In order to protect our 25-year investment in STEM, a security key (dongle) is usually required to run a STEM model. However, this authorisation scheme is not scaleable (and certainly not transferable!) and so the D-STEM concept was introduced in 2001 to meet a growing demand for model deliverables. According to the terms of a premium licence, which grants the distribution of the necessary exported run-time software components to third parties, a working model may be shared within an organisation or with customers, where the structure is fixed, but assumptions can be varied.

The D-STEM Model Editor program has the facility to ‘freeze’ the structure of a conventional model into an exported binary ‘run-time’ model file. Suitable authorisation from a D-STEM dongle is ‘stamped’ into the run-time model at export time, and it is this digital stamp which then authorises the model to be re-run by third parties, subject to limited modifications, without a dongle. The model developer then distributes the run-time model, together with the necessary exported run-time software components, on CD-ROM or via a network.

So D-STEM enables a procedure in which a team of licensed STEM experts can develop models for an organisation and export run-time copies to facilitate widespread distribution, and awareness of model structure and underlying assumptions. This publishing model enables peer and management review of input sensitivities and model dynamics, and leads to greater acceptance of results while retaining control over fundamental design rules.

Achieving more immediate delivery via the Web

The current D-STEM concept pushes models out to the audience desktop, but this obviously necessitates remote software installation and some familiarity with the tool or its Excel interface. In contrast, eSTEM meets a growing demand for Web-browser access to models, providing a simpler, more manageable distribution process, and easier acceptance by end-users and IT managers.

The browser model allows you – or your IT colleagues – to design your own branded and user-friendly interface in HTML, combining selected non-confidential input parameters (‘levers’) and highlighting key results in a single Web screen. Implied Logic will deliver customisable script files (probably VBScript) designed to interact with the new ‘AnalysysStemModel’ COM interface, which provides methods for:

  • directly modifying scalar and time-series input values
  • saving, running models and/or scenarios
  • retrieving time-series results by scenario and element.

eSTEM enables STEM experts to develop models which are then distributed and presented via intranet and/or Internet, facilitating widespread distribution, awareness of model structure and underlying assumptions.
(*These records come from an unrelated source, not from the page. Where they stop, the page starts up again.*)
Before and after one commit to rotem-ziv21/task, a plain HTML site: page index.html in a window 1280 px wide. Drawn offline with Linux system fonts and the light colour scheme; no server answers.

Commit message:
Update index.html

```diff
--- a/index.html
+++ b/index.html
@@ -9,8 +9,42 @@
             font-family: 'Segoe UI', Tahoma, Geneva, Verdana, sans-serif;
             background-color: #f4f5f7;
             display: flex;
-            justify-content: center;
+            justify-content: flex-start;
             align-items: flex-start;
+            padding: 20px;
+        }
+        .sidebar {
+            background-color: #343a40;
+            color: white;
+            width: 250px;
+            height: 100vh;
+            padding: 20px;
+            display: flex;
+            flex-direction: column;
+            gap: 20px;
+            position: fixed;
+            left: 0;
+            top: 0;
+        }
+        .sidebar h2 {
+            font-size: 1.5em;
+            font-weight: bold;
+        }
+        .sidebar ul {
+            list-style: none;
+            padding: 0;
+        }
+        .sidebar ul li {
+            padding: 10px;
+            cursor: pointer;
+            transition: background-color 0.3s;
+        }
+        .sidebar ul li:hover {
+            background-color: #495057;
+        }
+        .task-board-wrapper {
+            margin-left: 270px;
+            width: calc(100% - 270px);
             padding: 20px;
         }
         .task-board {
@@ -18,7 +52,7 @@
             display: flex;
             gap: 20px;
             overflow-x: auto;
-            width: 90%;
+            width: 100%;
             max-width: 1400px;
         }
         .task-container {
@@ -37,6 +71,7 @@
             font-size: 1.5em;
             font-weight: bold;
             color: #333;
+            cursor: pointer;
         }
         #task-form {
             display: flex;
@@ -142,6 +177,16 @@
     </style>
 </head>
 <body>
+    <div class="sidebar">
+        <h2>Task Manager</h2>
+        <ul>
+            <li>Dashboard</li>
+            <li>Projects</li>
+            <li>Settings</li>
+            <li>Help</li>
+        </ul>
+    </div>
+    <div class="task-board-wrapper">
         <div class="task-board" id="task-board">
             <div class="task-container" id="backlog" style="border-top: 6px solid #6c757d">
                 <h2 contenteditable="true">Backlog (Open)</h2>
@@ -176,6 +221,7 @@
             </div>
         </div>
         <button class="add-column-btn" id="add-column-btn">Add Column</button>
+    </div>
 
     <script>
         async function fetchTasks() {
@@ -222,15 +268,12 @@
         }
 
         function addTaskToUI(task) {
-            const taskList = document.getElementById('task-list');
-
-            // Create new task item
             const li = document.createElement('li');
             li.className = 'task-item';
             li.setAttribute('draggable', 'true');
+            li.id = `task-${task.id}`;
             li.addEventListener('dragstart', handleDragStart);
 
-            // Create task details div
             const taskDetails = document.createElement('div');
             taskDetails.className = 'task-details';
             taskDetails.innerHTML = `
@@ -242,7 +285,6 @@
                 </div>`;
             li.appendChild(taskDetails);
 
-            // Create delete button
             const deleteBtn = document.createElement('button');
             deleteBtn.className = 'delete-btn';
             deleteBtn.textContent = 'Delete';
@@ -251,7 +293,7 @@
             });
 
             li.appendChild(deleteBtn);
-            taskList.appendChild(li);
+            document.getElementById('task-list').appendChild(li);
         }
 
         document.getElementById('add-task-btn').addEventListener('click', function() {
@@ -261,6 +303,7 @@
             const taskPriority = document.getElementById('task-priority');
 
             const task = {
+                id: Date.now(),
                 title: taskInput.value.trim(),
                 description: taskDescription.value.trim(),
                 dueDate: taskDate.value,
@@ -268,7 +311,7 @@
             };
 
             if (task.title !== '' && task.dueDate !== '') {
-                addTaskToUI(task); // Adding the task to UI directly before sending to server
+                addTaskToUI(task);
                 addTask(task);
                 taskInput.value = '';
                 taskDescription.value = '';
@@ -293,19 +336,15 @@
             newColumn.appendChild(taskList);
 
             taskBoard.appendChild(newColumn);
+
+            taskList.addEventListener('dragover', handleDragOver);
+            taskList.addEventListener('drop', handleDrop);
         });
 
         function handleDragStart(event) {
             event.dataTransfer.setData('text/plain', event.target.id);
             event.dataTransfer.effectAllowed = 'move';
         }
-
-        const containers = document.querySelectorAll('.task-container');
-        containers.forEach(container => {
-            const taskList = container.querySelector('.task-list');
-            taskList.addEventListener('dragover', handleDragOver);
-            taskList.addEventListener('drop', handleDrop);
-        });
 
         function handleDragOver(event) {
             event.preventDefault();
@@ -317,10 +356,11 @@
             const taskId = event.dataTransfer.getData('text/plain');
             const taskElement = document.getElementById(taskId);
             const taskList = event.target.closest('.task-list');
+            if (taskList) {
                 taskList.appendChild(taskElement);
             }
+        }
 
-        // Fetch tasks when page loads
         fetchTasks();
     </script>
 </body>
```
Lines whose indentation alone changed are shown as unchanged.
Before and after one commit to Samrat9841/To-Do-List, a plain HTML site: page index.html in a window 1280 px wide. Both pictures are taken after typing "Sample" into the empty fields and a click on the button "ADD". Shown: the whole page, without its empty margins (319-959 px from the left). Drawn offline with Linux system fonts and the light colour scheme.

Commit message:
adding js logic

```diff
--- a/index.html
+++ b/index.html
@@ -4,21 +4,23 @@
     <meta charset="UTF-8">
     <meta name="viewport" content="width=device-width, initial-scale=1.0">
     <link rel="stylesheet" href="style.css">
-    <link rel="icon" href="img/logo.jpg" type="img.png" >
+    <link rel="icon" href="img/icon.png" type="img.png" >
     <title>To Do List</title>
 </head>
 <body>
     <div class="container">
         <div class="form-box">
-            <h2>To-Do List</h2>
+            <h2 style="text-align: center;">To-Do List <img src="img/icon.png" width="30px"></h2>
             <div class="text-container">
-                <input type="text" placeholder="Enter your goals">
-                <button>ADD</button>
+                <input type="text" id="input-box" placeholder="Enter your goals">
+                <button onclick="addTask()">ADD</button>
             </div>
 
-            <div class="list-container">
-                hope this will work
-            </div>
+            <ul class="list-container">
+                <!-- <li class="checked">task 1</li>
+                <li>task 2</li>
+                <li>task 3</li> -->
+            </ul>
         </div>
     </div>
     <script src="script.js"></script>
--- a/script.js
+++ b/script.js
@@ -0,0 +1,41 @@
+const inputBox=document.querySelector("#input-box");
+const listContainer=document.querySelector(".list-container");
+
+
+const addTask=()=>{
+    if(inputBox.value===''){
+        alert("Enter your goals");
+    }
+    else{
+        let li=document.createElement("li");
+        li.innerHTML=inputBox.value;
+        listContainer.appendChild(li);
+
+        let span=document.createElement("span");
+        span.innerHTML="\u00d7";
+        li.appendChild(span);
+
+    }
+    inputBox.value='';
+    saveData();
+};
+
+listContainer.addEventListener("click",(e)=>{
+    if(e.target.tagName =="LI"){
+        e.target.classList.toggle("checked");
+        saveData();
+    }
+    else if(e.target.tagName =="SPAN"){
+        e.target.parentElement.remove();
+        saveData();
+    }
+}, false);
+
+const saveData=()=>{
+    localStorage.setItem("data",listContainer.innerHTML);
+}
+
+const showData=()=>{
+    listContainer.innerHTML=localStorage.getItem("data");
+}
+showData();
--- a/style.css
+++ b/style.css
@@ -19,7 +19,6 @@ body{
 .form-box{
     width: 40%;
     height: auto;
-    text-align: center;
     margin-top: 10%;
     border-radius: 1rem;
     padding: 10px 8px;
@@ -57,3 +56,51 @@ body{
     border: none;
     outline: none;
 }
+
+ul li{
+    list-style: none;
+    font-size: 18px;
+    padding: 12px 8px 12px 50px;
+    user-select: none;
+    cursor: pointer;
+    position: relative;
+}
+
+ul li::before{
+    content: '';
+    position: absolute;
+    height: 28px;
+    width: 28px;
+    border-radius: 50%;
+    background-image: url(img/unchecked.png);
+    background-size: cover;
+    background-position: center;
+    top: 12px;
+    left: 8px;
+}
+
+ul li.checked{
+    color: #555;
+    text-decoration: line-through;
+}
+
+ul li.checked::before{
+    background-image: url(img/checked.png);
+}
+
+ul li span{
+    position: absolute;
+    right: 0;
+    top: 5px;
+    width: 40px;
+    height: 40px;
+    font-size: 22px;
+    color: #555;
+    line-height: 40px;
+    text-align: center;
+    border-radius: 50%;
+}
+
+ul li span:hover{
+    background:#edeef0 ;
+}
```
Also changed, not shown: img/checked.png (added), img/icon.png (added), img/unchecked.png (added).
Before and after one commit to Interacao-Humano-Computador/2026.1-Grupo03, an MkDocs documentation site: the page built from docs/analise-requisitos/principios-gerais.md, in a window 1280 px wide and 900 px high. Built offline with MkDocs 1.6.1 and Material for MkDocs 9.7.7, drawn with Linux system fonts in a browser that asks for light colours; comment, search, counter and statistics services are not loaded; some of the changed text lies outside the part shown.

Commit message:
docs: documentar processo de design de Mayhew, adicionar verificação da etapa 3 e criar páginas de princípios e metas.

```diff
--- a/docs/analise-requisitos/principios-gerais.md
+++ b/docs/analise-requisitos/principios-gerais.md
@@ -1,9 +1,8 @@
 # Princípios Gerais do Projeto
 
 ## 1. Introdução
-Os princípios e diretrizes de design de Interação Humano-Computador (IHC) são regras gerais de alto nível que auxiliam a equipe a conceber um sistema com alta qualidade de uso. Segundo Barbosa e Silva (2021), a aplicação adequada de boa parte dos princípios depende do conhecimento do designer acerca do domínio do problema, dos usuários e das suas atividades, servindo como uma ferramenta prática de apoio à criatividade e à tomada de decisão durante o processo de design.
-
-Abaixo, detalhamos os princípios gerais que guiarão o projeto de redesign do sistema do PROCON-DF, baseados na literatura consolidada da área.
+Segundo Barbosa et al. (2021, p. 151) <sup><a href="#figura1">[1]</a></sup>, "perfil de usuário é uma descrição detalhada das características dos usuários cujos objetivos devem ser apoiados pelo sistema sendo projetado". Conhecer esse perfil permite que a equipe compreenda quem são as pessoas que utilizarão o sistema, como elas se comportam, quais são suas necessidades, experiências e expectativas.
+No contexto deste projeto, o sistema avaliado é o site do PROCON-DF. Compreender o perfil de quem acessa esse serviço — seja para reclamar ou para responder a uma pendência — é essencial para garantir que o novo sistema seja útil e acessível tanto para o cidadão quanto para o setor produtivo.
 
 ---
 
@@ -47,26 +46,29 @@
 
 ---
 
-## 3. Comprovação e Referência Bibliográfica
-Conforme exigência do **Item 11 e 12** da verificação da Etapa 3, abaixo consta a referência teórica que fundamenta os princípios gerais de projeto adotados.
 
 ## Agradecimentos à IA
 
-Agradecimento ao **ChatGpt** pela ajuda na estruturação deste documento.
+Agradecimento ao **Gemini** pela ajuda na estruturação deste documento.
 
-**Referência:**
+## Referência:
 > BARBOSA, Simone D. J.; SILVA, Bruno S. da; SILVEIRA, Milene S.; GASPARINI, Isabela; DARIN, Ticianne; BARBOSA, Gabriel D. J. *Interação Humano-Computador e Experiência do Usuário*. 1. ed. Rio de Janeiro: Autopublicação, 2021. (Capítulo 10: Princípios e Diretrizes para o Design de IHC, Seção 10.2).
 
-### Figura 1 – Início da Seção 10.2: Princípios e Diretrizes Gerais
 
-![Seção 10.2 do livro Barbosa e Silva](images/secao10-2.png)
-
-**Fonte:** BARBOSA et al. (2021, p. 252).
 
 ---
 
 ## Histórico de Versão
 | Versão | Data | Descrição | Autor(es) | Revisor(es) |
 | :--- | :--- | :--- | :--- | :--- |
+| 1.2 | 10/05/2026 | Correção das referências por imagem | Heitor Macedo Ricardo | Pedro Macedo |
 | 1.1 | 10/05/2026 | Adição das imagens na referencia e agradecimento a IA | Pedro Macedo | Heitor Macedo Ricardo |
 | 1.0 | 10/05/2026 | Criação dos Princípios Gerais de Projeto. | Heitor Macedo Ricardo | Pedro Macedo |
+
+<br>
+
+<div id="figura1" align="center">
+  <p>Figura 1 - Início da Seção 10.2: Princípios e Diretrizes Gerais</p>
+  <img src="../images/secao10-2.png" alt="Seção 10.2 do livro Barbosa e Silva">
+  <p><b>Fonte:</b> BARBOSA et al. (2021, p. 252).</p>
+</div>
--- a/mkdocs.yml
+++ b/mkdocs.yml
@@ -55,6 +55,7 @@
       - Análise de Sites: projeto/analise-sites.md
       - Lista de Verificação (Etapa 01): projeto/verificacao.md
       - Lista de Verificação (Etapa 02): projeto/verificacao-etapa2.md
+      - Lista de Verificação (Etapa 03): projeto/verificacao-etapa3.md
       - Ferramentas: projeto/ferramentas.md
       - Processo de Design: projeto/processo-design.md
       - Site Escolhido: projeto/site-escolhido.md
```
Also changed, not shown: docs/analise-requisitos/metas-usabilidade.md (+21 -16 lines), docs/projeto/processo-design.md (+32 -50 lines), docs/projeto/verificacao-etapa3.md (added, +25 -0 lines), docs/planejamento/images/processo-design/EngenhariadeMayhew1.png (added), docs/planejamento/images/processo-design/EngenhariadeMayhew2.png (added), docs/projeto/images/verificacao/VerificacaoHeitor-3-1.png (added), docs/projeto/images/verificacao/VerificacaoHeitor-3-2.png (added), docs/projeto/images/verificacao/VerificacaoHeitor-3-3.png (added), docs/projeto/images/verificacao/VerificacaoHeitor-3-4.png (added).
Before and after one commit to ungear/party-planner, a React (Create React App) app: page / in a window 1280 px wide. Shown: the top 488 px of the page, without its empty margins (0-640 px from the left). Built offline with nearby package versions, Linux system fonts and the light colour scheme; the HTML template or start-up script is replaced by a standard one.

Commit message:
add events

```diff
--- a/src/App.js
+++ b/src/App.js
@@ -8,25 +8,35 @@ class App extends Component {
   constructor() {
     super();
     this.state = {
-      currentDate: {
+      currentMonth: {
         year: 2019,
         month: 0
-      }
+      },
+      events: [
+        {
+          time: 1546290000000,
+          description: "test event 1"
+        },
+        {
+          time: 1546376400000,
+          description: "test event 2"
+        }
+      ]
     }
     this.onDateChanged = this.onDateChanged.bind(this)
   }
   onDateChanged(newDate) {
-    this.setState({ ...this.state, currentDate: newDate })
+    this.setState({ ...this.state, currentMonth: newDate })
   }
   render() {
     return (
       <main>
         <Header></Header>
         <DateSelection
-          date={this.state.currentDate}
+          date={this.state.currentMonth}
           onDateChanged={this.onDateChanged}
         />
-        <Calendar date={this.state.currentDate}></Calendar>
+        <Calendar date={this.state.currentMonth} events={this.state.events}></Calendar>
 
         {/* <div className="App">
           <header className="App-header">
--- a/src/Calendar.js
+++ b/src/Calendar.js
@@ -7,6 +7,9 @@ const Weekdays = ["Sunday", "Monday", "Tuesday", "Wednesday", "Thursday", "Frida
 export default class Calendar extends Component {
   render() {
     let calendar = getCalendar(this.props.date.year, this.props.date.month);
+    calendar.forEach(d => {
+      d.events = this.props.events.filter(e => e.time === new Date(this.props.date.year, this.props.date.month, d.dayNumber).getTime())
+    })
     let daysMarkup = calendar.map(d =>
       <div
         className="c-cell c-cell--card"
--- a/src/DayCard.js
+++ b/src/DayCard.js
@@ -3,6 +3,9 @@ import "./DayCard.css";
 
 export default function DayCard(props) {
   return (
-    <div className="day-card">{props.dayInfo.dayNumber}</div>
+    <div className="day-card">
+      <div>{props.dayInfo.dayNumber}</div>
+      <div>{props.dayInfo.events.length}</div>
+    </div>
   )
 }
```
This Web model enables instant peer and management review of input sensitivities and model dynamics, and achieves immediate impact and acceptance of results while retaining control over fundamental design rules.

Meanwhile, the demonstration at the User Group Meeting provoked comments such as “How soon can we have it?” and “Not if but when?” The new eSTEM technology is planned for release to D-STEM licensees early in 2003.

© Implied Logic Limited